Among many other things presented at this year's ICRA conference, researchers at Stanford University have reported on a perching system that allows their UAV to land on and take off from a wall. A paper and video shown at this year's ICRA conference show how a model airplane performs an aggressive pitch-up maneuver to reduce its speed and present its feet for landing on a wall. The attachment mechanism consists of a carbon-fiber and foam suspension system to absorb the shock of impact and a compliant spine release system that allows to detach the five spines per foot.
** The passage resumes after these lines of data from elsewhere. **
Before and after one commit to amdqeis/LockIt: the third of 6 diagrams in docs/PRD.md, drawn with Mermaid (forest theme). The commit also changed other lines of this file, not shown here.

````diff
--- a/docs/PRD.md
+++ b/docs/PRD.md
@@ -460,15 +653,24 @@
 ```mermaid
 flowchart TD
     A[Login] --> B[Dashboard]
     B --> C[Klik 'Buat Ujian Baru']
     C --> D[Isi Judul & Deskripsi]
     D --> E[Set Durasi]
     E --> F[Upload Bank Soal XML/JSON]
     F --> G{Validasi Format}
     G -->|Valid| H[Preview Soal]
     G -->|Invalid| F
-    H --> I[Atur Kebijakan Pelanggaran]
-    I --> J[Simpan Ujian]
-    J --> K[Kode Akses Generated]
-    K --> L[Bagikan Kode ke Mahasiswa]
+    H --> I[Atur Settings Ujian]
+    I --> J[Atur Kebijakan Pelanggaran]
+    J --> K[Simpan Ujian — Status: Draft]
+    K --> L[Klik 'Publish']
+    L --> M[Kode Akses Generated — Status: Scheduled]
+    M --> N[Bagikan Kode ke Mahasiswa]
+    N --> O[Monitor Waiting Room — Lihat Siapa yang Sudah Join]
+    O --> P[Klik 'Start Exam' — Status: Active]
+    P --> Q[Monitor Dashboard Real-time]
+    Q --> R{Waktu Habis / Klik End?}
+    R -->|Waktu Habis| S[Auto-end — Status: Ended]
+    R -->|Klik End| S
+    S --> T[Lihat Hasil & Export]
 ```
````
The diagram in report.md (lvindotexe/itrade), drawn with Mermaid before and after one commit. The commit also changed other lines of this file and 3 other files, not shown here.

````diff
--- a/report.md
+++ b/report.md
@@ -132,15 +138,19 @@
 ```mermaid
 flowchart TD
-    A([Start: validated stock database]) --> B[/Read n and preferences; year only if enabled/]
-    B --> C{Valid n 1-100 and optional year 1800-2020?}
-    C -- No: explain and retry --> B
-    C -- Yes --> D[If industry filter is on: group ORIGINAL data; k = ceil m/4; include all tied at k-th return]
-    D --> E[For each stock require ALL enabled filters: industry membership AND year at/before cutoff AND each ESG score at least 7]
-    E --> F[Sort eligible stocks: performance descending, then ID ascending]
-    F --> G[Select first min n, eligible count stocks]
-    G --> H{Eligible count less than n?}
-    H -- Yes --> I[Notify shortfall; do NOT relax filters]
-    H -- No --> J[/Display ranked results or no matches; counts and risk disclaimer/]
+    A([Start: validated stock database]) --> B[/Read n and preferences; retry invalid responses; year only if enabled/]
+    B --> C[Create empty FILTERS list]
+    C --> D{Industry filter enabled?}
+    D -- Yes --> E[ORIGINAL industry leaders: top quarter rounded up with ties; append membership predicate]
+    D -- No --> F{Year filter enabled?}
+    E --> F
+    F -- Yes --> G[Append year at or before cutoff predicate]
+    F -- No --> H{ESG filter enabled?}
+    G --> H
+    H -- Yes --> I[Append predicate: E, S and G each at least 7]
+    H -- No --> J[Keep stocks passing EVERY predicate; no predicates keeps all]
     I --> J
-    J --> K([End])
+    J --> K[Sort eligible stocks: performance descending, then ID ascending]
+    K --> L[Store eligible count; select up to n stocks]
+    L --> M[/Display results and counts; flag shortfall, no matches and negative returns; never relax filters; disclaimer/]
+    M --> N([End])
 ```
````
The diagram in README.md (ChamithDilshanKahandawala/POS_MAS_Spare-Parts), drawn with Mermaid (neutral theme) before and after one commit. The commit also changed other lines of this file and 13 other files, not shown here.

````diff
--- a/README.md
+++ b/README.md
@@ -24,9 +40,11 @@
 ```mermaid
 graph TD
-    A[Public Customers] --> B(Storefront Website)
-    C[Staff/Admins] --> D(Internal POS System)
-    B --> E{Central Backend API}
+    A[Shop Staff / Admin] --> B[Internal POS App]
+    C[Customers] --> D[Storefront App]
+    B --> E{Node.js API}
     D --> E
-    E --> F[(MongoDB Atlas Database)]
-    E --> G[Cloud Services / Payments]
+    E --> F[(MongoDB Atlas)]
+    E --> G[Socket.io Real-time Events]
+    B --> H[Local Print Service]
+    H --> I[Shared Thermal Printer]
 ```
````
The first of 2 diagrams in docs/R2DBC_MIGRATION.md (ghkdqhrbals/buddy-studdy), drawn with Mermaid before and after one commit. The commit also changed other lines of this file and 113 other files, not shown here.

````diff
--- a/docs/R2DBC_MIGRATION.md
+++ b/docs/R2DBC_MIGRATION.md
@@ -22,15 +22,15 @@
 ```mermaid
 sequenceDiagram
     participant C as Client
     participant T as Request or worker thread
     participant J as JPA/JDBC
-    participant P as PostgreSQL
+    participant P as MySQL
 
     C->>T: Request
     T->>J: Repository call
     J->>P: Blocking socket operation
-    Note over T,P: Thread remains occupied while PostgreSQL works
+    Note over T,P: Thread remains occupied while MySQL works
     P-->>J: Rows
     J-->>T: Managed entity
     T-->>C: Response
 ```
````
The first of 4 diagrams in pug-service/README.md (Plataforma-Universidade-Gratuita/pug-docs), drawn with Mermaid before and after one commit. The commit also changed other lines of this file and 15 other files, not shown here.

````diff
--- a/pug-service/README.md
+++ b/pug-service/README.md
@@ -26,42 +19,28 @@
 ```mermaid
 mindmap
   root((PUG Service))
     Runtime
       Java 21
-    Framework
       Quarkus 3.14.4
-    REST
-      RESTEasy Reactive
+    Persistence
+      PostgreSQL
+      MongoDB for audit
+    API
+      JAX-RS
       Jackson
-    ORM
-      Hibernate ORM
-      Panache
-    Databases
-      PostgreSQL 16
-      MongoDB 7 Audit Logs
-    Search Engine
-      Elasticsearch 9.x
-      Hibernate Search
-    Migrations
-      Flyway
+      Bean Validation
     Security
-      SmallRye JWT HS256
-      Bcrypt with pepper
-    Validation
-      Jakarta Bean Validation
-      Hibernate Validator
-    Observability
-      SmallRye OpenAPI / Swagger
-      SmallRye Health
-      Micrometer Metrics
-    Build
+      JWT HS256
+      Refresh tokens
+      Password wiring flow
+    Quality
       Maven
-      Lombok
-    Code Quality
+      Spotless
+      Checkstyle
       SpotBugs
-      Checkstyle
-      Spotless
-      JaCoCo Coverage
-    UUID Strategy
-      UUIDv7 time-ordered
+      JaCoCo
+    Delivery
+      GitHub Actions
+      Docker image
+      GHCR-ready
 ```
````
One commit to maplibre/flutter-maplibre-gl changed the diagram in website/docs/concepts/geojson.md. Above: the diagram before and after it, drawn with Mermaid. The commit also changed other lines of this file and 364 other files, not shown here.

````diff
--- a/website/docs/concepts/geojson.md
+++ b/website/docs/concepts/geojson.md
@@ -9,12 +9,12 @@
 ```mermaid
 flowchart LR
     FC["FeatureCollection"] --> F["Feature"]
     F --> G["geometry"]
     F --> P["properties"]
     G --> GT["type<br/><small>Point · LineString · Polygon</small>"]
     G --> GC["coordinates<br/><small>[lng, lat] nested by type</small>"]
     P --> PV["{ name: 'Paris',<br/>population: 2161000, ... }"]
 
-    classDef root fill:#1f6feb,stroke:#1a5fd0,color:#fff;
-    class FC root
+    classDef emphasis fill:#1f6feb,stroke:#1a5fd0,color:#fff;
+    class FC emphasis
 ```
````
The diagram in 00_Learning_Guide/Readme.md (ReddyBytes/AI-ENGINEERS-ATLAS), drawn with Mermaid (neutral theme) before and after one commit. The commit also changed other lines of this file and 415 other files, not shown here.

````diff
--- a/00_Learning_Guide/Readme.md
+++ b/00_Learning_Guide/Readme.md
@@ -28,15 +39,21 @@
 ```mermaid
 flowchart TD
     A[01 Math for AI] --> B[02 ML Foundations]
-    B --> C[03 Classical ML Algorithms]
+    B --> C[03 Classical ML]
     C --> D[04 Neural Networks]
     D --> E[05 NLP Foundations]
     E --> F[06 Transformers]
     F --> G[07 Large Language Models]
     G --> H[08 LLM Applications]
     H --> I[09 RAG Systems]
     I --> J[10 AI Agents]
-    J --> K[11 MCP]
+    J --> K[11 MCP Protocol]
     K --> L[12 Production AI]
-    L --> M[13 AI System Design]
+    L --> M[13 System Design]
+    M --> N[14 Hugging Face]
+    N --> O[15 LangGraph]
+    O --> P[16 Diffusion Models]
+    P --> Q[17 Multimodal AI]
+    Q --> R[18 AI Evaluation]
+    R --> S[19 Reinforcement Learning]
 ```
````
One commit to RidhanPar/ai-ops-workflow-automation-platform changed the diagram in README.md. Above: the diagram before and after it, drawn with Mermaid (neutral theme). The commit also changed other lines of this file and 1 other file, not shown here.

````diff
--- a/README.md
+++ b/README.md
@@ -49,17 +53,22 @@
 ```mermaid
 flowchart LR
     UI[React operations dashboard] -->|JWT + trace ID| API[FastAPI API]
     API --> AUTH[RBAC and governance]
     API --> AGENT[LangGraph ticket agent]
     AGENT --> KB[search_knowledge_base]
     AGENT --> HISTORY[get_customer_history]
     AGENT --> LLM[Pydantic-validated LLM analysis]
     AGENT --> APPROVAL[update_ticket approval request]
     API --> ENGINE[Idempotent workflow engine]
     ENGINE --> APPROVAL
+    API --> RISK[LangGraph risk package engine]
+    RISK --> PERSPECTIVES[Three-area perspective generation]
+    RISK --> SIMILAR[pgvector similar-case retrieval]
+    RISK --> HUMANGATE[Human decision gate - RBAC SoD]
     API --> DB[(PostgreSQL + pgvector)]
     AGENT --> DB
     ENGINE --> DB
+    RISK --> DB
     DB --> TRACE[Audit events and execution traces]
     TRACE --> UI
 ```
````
The current perching system opens the door for significantly extending the UAVs power autonomy by performing long-term surveillance tasks without the need to stay airborne and by potentially allowing a UAV to recharge its batteries using solar cells. The researchers are now working on combining their perching system with an ability to crawl and maneuver to reorient the plane on the wall after landing.